Montana wolf tags go on sale Monday

Licenses to hunt wolves in Montana go on sale Monday, Fish, Wildlife & Parks officials said in a news release Friday
Wolf tags cost $19 for residents and $350 for nonresidents. Hunters also must have purchased a 2011 conservation license.

Licenses will be valid within 14 specifically defined wolf management units. Hunters still must obtain permission to hunt on private lands.
On Wednesday, U.S. District Judge Donald Molloy in Missoula upheld recent congressional action to delist wolves in Idaho, Montana and other parts of the West. Also on Wednesday, the U.S. Fish and Wildlife Service announced an agreement on a wolf management plan in Wyoming.
Both developments cleared the way for state-management hunts officials say are needed to control burgeoning wolf populations.

The total harvest established under Montana's wolf management plan is 220 wolves across the 14 wolf management units. Each wolf management unit also has its own quota.
The aim is to reduce the wolf population in Montana by about 25 percent, to 425 wolves.
A wolf hunt also is planned in Idaho, where officials have proposed no statewide harvest targets or quotas.
Montana's regulations and seasons for wolves include:

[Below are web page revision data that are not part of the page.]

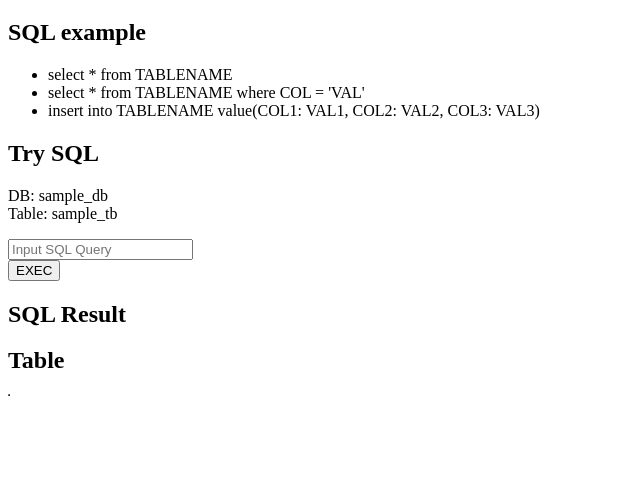
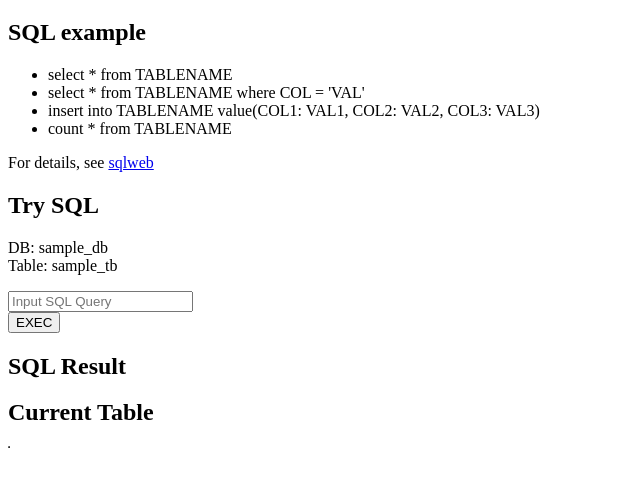
Before and after one commit to ryu022304/sqlweb-test, a website built with webpack: page index.html in a window 1280 px wide. Shown: the part 61-548 px from the top of the page, without its empty margins (0-640 px from the left). Built offline with Linux system fonts and the light colour scheme.

Commit message:
[update]ページの整備

```diff
--- a/index.html
+++ b/index.html
@@ -13,7 +13,10 @@
         <li>select * from TABLENAME</li>
         <li>select * from TABLENAME where COL = 'VAL'</li>
         <li>insert into TABLENAME value(COL1: VAL1, COL2: VAL2, COL3: VAL3)</li>
+        <li>count * from TABLENAME</li>
     </ul>
+    For details, see  <a href="https://github.com/ujjwalguptaofficial/sqlweb/wiki">sqlweb</a>
+
     <h2>Try SQL</h2>
     <p>DB: sample_db <br>
         Table: sample_tb</p>
@@ -23,7 +26,7 @@
     <input id="exec" type="button" value="EXEC">
     <h2>SQL Result</h2>
     <div id="sql-result"></div>
-    <h2>Table</h2>
+    <h2>Current Table</h2>
     <div id="now-table"></div>
     <script src="dist/sqlweb.bundle.js"></script>
 </body>
--- a/src/sqlweb.js
+++ b/src/sqlweb.js
@@ -92,7 +92,17 @@ function execSql(){
     var sql = $('#sql-form [name=sql-form]').val();
     try{
         con.runSql(sql).then(res =>{
-            makeTable('sql-result', res);
+            // 結果がObjectだったら表を作る
+            if(typeof res == 'object'){
+                makeTable('sql-result', res);
+            }
+            else{
+                document.getElementById('sql-result').textContent = null;
+                var p = document.createElement('p');
+                p.textContent = res;
+                document.getElementById('sql-result').appendChild(p);
+            }
+
             getTbData();
         });
     }catch(e){
```
Also changed, not shown: dist/sqlweb.bundle.js.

» Early season backcountry archery: Sept. 3-14;
» Early season backcountry rifle: Sept. 15-Dec. 31.
» General season archery: Sept. 3-Oct. 16.
» General season rifle: Oct. 22-Dec. 31 .

Like with other species, the hunting season for wolves will close in a specific management unit when the pre-established quota is reached.
If a wolf management unit's quota isn't met, the wolf-hunting season in that area will last until Dec. 31, FWP officials said in the release.

As with any other game animal, hunters may not use any motorized vehicle to hunt wolves.
The use of dogs, bait, sent, lures, traps, lights, electronic tracking devices, or any recorded or electrically amplified bird or animal call to hunt or attract wolves is prohibited.
Additional rules and regulations that apply to big game hunting also are in effect for wolf hunting.
Hunters may hunt on Wildlife Management Areas, such as the Sun River or Blackleaf wildlife management areas, and legally accessible state school trust land is open to wolf hunting. State law requires that hunters obtain permission to hunt on private land.

Only tribal members may hunt wolves on Indian Reservations. Contact the respective Tribal Government Office with questions.
State game preserves, national parks and national wildlife refuges are closed to wolf hunting.
Hunters who take wolves must report the kill within 12 hours by calling 877-397-9453. In order to keep the hide and skull, a hunter must personally present the tagged hide and skull to a designated FWP employee for inspection within 10 days of the harvest. Evidence of the animal's sex must remain naturally attached to the hide.

Under the state wolf management plan, FWP will close a wolf hunting season in a particular wolf management unit with 24 hours notice. It is up to hunters to check FWP closure notices before heading into the field each day, agency officials said in the release.




Study: Wolf hunt gathers support

There is wide support for a regulated wolf hunt in Wisconsin, according to a new study published by UW-Madison researchers, although that approval was more tepid among non-hunters and those who live outside wolves' range.
In a study published in the journal Society and Natural Resources, Adrian Treves and Kerry Martin surveyed hunters and non-hunters in Wisconsin, Idaho, Montana and Wyoming between 2001 and 2007 to gauge their attitudes toward wolves.
They surveyed Wisconsin residents in six ZIP codes — three in areas within the wolf range and three outside of it.
Non-hunters and people who live outside of wolves' range supported a regulated wolf hunt but tended to do so only conditionally.
Many of those surveyed in Madison, Fond du Lac and Sister Bay only supported a wolf hunt if it were sustainable, reduced attacks on livestock, or prevented conflicts with humans.
The gray wolf is scheduled to be removed from the federal endangered species list on Jan. 1, 2012, meaning the state will have more flexibility to kill or control problem wolves.
As the wolf population has grown in the state of Wisconsin, the number of wolf attacks on farm animals and hunting dogs has increased accordingly, Treves said.